__Exercise objective__
Your job is to return each record exactly, minus any pictures.
*** Source data Section Begins ***
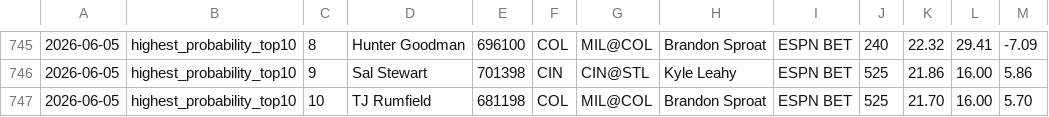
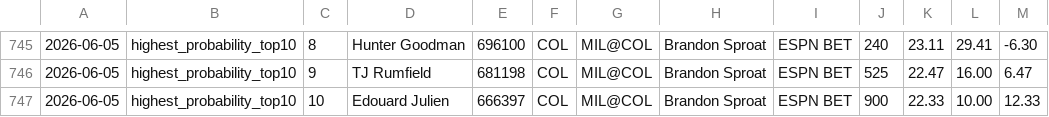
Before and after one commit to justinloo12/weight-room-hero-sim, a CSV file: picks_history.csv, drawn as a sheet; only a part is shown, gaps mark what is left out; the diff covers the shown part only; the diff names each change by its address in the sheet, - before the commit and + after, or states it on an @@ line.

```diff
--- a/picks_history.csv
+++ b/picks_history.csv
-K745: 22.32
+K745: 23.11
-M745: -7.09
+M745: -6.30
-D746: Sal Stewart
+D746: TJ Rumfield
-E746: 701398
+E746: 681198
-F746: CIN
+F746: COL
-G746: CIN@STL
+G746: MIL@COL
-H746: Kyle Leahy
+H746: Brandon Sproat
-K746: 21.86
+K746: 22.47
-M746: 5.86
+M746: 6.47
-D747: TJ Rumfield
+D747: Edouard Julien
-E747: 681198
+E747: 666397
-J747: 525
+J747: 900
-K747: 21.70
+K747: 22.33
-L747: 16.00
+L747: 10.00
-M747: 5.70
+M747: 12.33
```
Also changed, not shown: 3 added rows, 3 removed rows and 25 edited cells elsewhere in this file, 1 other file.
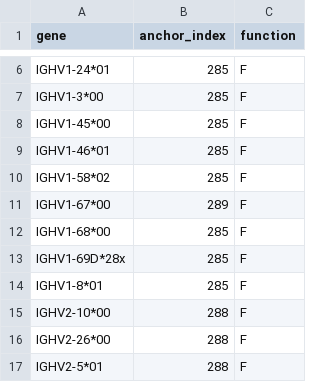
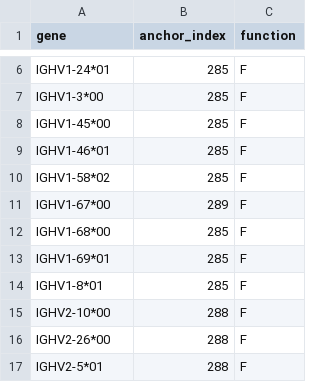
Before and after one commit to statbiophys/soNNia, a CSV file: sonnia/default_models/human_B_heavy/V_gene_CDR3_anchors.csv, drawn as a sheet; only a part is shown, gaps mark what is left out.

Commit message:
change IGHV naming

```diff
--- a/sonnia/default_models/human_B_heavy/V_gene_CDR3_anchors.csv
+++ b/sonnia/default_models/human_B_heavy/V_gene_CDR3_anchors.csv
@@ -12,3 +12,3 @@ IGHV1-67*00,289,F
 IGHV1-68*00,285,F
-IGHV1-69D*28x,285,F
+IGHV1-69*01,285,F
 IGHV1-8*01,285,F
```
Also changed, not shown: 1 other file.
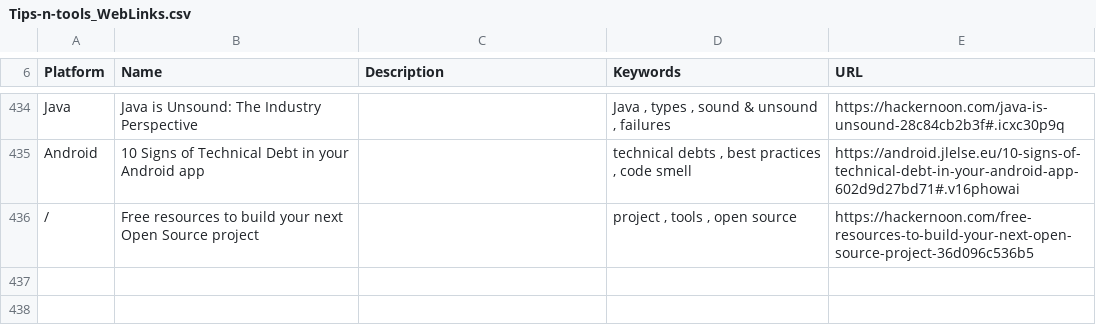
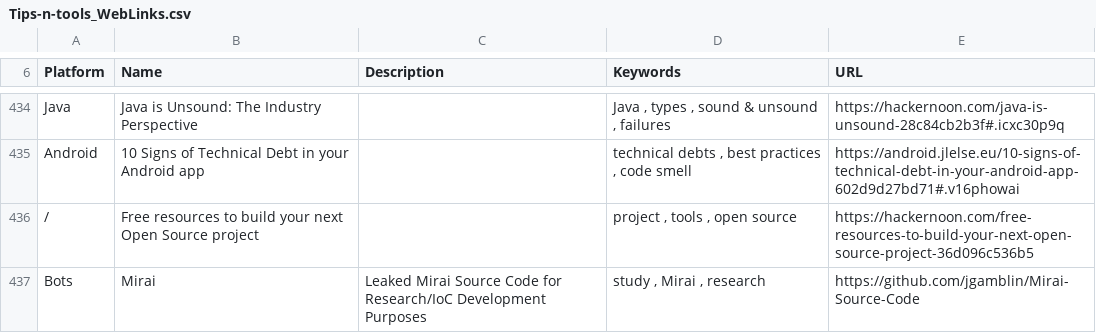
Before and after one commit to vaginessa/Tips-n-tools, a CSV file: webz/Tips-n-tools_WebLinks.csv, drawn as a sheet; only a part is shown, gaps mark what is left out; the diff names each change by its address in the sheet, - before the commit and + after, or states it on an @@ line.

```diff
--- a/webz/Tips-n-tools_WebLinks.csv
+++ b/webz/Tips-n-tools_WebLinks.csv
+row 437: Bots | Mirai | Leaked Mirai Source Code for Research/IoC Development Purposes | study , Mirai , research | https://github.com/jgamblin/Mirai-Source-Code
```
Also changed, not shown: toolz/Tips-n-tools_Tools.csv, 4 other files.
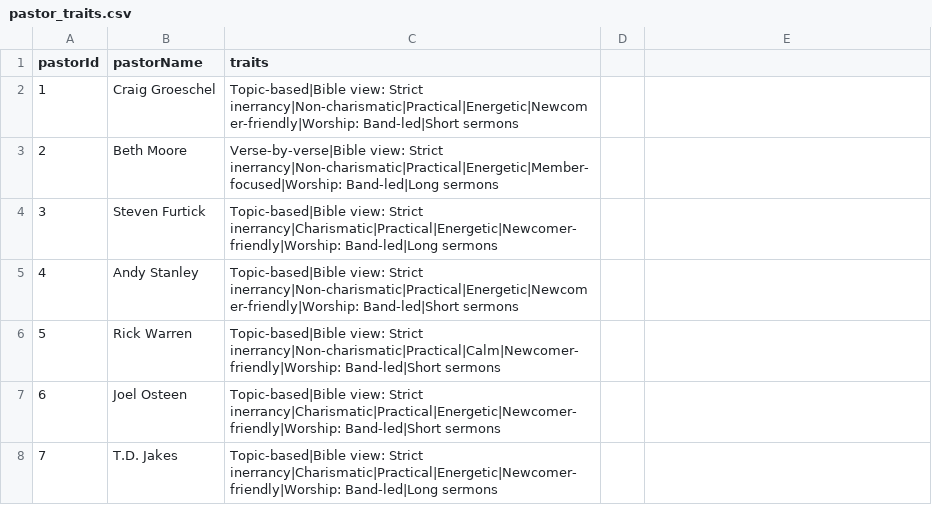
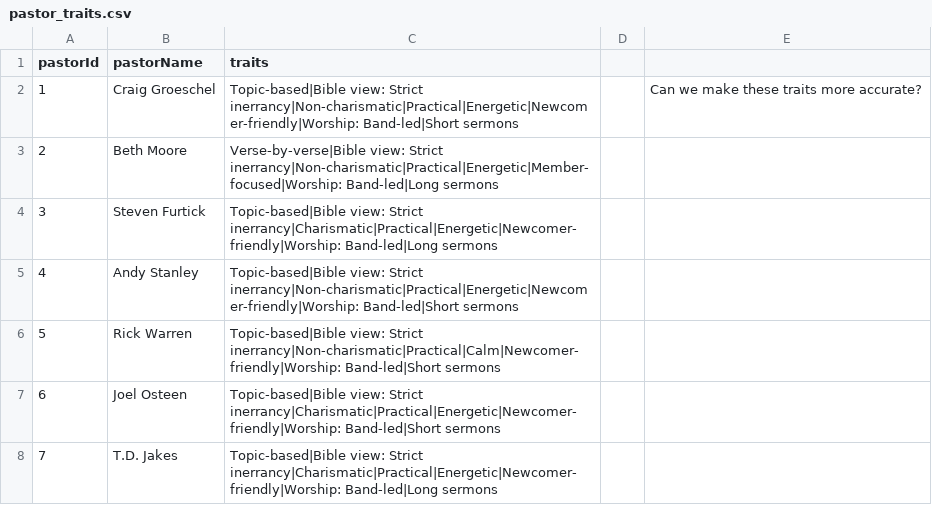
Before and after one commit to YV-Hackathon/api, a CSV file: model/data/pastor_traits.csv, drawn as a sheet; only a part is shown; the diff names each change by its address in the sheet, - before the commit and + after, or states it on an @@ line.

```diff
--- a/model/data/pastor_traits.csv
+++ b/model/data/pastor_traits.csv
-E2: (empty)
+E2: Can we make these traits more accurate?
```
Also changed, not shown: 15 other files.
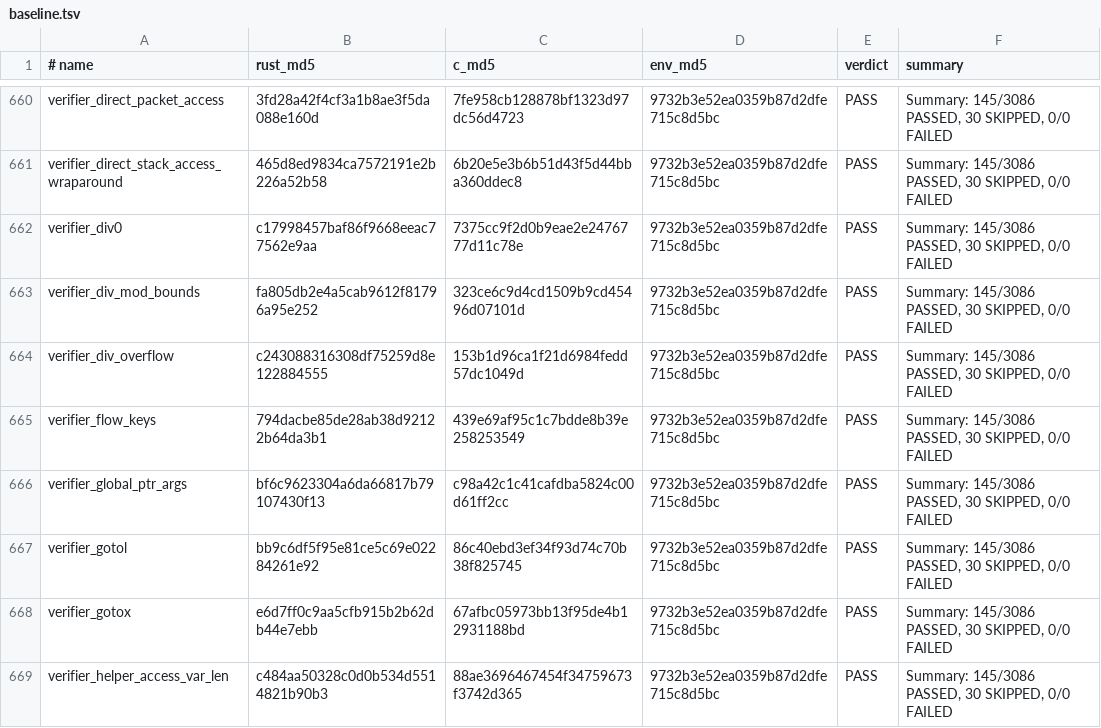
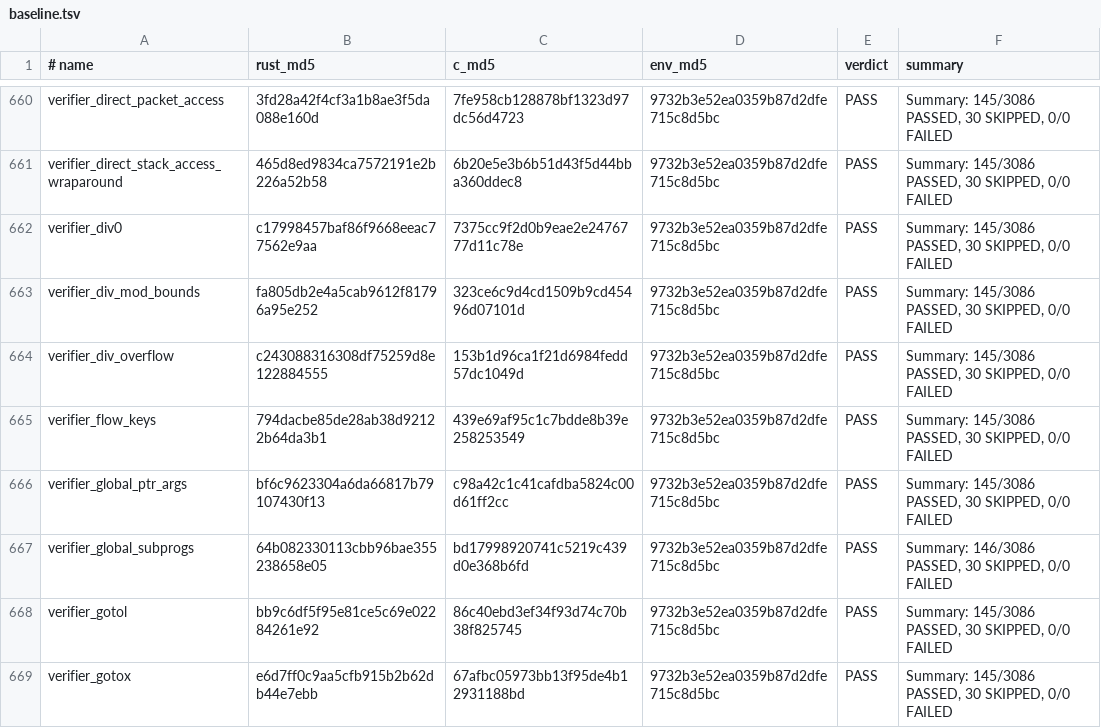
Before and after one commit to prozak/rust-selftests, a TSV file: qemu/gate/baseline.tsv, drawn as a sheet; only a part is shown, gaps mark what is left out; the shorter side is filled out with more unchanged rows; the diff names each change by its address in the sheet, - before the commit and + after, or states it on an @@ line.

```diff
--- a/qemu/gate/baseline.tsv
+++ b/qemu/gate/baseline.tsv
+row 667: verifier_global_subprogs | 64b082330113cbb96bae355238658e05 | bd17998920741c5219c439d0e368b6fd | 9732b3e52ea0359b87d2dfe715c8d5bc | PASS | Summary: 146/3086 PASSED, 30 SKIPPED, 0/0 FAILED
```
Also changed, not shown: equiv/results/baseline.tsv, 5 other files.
*** Source data Section Ends ***
__Solution to this task__
Before and after one commit to justinloo12/weight-room-hero-sim, a CSV file: picks_history.csv, drawn as a sheet; only a part is shown, gaps mark what is left out; the diff covers the shown part only; the diff names each change by its address in the sheet, - before the commit and + after, or states it on an @@ line.

```diff
--- a/picks_history.csv
+++ b/picks_history.csv
-K745: 22.32
+K745: 23.11
-M745: -7.09
+M745: -6.30
-D746: Sal Stewart
+D746: TJ Rumfield
-E746: 701398
+E746: 681198
-F746: CIN
+F746: COL
-G746: CIN@STL
+G746: MIL@COL
-H746: Kyle Leahy
+H746: Brandon Sproat
-K746: 21.86
+K746: 22.47
-M746: 5.86
+M746: 6.47
-D747: TJ Rumfield
+D747: Edouard Julien
-E747: 681198
+E747: 666397
-J747: 525
+J747: 900
-K747: 21.70
+K747: 22.33
-L747: 16.00
+L747: 10.00
-M747: 5.70
+M747: 12.33
```
Also changed, not shown: 3 added rows, 3 removed rows and 25 edited cells elsewhere in this file, 1 other file.
Before and after one commit to statbiophys/soNNia, a CSV file: sonnia/default_models/human_B_heavy/V_gene_CDR3_anchors.csv, drawn as a sheet; only a part is shown, gaps mark what is left out.

Commit message:
change IGHV naming

```diff
--- a/sonnia/default_models/human_B_heavy/V_gene_CDR3_anchors.csv
+++ b/sonnia/default_models/human_B_heavy/V_gene_CDR3_anchors.csv
@@ -12,3 +12,3 @@ IGHV1-67*00,289,F
 IGHV1-68*00,285,F
-IGHV1-69D*28x,285,F
+IGHV1-69*01,285,F
 IGHV1-8*01,285,F
```
Also changed, not shown: 1 other file.
Before and after one commit to vaginessa/Tips-n-tools, a CSV file: webz/Tips-n-tools_WebLinks.csv, drawn as a sheet; only a part is shown, gaps mark what is left out; the diff names each change by its address in the sheet, - before the commit and + after, or states it on an @@ line.

```diff
--- a/webz/Tips-n-tools_WebLinks.csv
+++ b/webz/Tips-n-tools_WebLinks.csv
+row 437: Bots | Mirai | Leaked Mirai Source Code for Research/IoC Development Purposes | study , Mirai , research | https://github.com/jgamblin/Mirai-Source-Code
```
Also changed, not shown: toolz/Tips-n-tools_Tools.csv, 4 other files.
Before and after one commit to YV-Hackathon/api, a CSV file: model/data/pastor_traits.csv, drawn as a sheet; only a part is shown; the diff names each change by its address in the sheet, - before the commit and + after, or states it on an @@ line.

```diff
--- a/model/data/pastor_traits.csv
+++ b/model/data/pastor_traits.csv
-E2: (empty)
+E2: Can we make these traits more accurate?
```
Also changed, not shown: 15 other files.
Before and after one commit to prozak/rust-selftests, a TSV file: qemu/gate/baseline.tsv, drawn as a sheet; only a part is shown, gaps mark what is left out; the shorter side is filled out with more unchanged rows; the diff names each change by its address in the sheet, - before the commit and + after, or states it on an @@ line.

```diff
--- a/qemu/gate/baseline.tsv
+++ b/qemu/gate/baseline.tsv
+row 667: verifier_global_subprogs | 64b082330113cbb96bae355238658e05 | bd17998920741c5219c439d0e368b6fd | 9732b3e52ea0359b87d2dfe715c8d5bc | PASS | Summary: 146/3086 PASSED, 30 SKIPPED, 0/0 FAILED
```
Also changed, not shown: equiv/results/baseline.tsv, 5 other files.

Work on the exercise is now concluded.